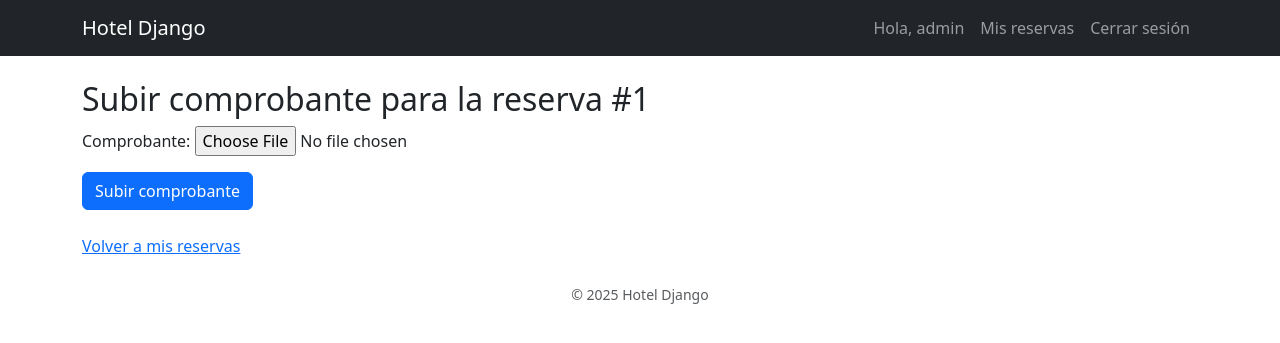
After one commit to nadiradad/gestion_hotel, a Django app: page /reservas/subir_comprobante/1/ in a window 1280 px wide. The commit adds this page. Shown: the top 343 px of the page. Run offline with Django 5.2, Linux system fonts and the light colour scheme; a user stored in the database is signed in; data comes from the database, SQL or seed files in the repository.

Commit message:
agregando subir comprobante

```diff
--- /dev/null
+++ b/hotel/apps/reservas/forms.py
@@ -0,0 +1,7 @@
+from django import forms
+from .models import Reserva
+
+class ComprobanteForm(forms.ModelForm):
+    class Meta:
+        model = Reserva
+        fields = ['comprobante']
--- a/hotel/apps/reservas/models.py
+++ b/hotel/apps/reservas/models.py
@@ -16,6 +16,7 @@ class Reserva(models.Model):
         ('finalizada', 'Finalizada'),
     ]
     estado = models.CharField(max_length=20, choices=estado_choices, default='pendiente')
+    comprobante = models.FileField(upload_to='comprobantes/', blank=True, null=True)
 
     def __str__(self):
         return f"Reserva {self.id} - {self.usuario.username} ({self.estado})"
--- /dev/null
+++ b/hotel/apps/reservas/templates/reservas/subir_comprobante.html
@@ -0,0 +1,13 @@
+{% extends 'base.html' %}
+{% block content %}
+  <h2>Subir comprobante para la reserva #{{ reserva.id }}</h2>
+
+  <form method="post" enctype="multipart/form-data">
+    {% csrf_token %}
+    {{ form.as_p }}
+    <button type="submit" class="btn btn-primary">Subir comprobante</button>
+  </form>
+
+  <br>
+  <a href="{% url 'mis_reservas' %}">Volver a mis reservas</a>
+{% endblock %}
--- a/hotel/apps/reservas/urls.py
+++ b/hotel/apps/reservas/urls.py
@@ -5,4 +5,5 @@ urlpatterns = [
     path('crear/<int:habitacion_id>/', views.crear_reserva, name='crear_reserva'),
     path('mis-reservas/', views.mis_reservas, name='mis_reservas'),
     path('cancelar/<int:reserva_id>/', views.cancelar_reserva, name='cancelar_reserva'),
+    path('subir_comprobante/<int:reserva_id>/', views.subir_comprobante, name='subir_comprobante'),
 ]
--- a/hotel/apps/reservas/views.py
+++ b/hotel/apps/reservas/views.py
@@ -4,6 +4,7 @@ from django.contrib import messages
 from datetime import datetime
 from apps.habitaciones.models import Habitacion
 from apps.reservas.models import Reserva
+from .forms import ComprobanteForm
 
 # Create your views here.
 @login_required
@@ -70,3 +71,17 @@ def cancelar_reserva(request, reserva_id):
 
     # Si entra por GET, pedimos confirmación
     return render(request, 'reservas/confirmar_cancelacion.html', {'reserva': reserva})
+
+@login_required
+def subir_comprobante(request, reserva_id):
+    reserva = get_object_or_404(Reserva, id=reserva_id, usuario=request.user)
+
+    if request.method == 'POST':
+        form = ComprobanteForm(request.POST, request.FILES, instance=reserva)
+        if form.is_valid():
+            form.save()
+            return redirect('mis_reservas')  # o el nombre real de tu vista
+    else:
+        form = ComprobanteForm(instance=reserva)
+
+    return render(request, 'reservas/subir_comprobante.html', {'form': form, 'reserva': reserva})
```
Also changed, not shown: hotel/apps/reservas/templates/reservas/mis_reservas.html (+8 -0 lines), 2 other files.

> _ACTION ITEM_
Return every line of the data above in which "html" appears.

> _ANSWER TO THIS EXERCISE_
+++ b/hotel/apps/reservas/templates/reservas/subir_comprobante.html
+{% extends 'base.html' %}
     return render(request, 'reservas/confirmar_cancelacion.html', {'reserva': reserva})
+    return render(request, 'reservas/subir_comprobante.html', {'form': form, 'reserva': reserva})
Also changed, not shown: hotel/apps/reservas/templates/reservas/mis_reservas.html (+8 -0 lines), 2 other files.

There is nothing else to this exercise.